- Having been shown Gary King’s attitude to his AA class in the first scene of the film, the final sequence throws a whole new light onto what we’ve seen before. His bandaged wrists tell us everything we need to know about the nature of his addictions and what they have done to him, and how his performance down The Golden Mile in Newton Haven is so important to his entire being.
- As Nick Frost approaches the final pub, he encounters another seductress alien. As she purrs “I want you inside me” into his ear, he steps back and plunges his fist into her stomach, plucking out his wedding-ring that she had stolen earlier in the evening. Knowing what we do about the parlous state of his marriage, this is a true character statement of intent. He’s not giving up that easily, not on this night, not on Gary King, not on his marriage.
Not just funny, but clever too
Edgar Wright’s films demand multiple viewings. The pacing, dialogue, camerawork and visuals move fast from the opening frames, and are literally packed with references. The opening of The World’s End has Gary King narrating his version of the infamous night of Friday 22nd June 1990. Even as I was trying to keep up with all the details in every frame, I knew these would all come back later, brilliantly and seamlessly woven into the fabric of the story.

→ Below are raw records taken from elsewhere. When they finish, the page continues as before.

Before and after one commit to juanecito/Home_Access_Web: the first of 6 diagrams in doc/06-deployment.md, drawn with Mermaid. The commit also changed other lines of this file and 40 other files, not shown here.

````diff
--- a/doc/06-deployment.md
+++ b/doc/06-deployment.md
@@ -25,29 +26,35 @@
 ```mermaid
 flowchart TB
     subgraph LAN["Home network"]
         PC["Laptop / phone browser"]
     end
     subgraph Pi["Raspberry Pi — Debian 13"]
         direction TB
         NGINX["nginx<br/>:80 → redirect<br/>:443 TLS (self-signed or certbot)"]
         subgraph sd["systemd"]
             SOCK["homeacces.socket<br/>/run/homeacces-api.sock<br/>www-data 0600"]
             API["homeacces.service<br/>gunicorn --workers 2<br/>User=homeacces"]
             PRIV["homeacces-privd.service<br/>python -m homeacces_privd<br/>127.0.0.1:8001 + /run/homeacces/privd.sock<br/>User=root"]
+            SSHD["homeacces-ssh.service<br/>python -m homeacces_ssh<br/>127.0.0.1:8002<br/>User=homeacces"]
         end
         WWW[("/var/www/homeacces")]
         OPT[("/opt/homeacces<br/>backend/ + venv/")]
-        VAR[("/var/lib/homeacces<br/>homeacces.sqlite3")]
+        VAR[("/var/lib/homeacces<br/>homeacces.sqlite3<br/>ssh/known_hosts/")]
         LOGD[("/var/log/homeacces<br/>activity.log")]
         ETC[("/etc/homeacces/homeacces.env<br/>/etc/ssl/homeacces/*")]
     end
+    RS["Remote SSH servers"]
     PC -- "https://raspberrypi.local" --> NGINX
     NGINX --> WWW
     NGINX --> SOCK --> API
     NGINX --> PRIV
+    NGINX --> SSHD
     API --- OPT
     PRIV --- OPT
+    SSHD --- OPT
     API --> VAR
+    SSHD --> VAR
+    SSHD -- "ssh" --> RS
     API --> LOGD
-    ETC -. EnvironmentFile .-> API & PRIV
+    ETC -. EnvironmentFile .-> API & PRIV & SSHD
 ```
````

The attention to detail is astonishing, from Peter Page’s British Home Stores anorak and jeans to Paddy Considine’s secret feelings for Sam. Indeed, the pubs of The Golden Mile are not simply archetypal names, they describe the plot developments that take place within that pub, as this terrific blog explains…
And like the very best genre films, this has plenty to say about the homogenisation of our towns and consumer culture, from identikit High Streets and pubs to a collective dependence on technology. You don’t get that in The Hangover…

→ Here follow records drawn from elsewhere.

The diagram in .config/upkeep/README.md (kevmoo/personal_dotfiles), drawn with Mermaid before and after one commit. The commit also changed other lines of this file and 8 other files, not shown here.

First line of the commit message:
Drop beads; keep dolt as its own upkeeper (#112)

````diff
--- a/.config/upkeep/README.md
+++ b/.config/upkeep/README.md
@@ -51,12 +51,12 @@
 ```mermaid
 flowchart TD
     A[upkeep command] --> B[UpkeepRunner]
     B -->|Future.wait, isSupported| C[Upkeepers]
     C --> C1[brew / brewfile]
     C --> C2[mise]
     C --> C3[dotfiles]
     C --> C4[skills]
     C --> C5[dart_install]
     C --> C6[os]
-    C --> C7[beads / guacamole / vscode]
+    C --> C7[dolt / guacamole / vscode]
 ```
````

Not just funny, but really, really funny
I think I laughed out loud more times in the cinema during the 110 minutes of The World’s End than I can remember. The dialogue is consistently whip-crackingly swift and smart and the visual gags come thick and fast. A few lines and two moments were the standouts for me…

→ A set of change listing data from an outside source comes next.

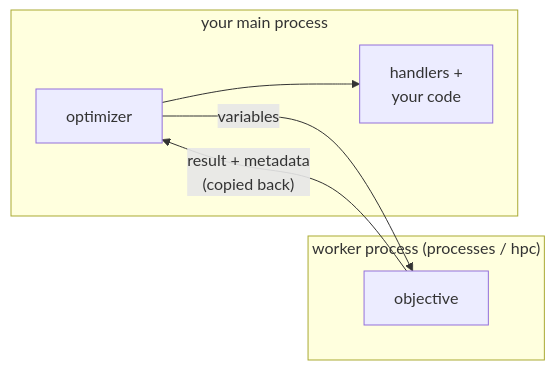
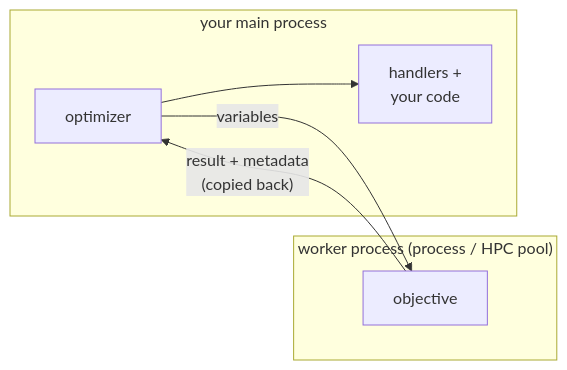
The diagram in docs/running/running.md (TNO-ropt/ropt), drawn with Mermaid before and after one commit. The commit also changed other lines of this file and 36 other files, not shown here.

````diff
--- a/docs/running/running.md
+++ b/docs/running/running.md
@@ -604,13 +731,13 @@
 ```mermaid
 flowchart LR
     subgraph main["your main process"]
         opt["optimizer"]
         hand["handlers +<br/>your code"]
         opt --> hand
     end
-    subgraph worker["worker process (processes / hpc)"]
+    subgraph worker["worker process (process / HPC pool)"]
         obj["objective"]
     end
     opt -->|"variables"| obj
     obj -->|"result + metadata<br/>(copied back)"| opt
 ```
````
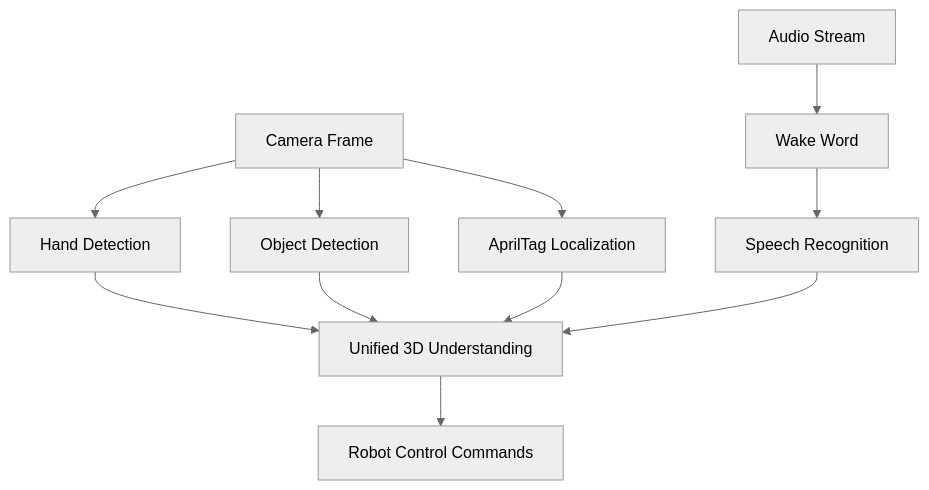
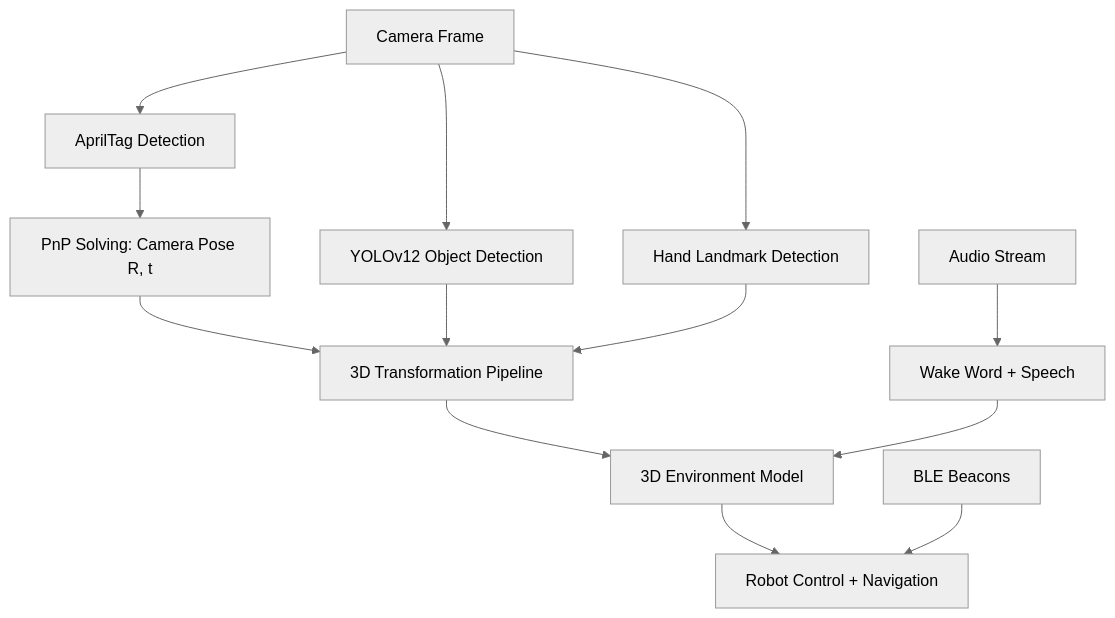
Before and after one commit to indoor-mall-nav/navign: the second of 3 diagrams in presentation/slides.md, drawn with Mermaid (neutral theme). The commit also changed other lines of this file and 1 other file, not shown here.

Commit message:
Fix presentation: emphasize camera pipeline, YOLOv12 transformers, PnP solving

````diff
--- a/presentation/slides.md
+++ b/presentation/slides.md
@@ -243,13 +254,15 @@
 ```mermaid
 graph TB
-    A[Camera Frame] --> B[Hand Detection]
-    A --> C[Object Detection]
-    A --> D[AprilTag Localization]
-    E[Audio Stream] --> F[Wake Word]
-    F --> G[Speech Recognition]
-    B --> H[Unified 3D Understanding]
-    C --> H
-    D --> H
-    G --> H
-    H --> I[Robot Control Commands]
+    A[Camera Frame] --> B[AprilTag Detection]
+    A --> C[YOLOv12 Object Detection]
+    A --> D[Hand Landmark Detection]
+    B --> E[PnP Solving: Camera Pose R, t]
+    E --> F[3D Transformation Pipeline]
+    C --> F
+    D --> F
+    G[Audio Stream] --> H[Wake Word + Speech]
+    F --> I[3D Environment Model]
+    H --> I
+    I --> J[Robot Control + Navigation]
+    K[BLE Beacons] --> J
 ```
````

What the f*ck does WTF mean?
I still think nothing that has been suggested in the last 10 minutes beats ‘smashy smashy egg men’.
We’ll always have the disableds.
Get back in your rocket, and fuck off back to LEGOLAND, you c*nts!
That last line nearly had me sliding off my chair in fits of laughter, and I probably missed at least a couple of jokes while I recovered. Then there’s the fight scene in the toilets of The Cross Hands, which starts from absolutely nothing, escalates within seconds to something out of the opening scene Casino Royale, then becomes a major set-piece that lasts for several minutes. While I have a slight quibble about how quickly everyone seems to get really quite good at fighting, there’s still proper character truths in the way they respond to the danger.
Perhaps best of all was Nick Frost / Andy Knightley’s transformation from the teetotal, buttoned-up lawyer into The Pink Hulk. I don’t often cheer in the cinema, but I could have stood and hollered as he wielded bar stools like gigantic Popeye-forearms.
I’ve read some reviews that have taken against the final scenes beneath The World’s End pub as being just a bit too silly; but I beg to disagree. At the time I was wondering where it was going, and how they were going to end this, but Bill Nighy’s voice of The Network was perhaps the best evocation of the late, great Douglas Adams that I’ve seen. Humans are primitive, stupid and stubborn; it’s a miracle we’ve lasted this long without destroying ourselves. The Higher Beings are world-weary, surreal, mundane, fabulous.
The Network: It’s pointless arguing with you. You will be left to your own devices.
The Network: Yeah. Fuck it.
Oh, and when the Cornetto reference finally came, I burst into spontaneous applause.
I’m not at all sure if I can rank the three films of The Cornetto Trilogy, but I know I love every one of them.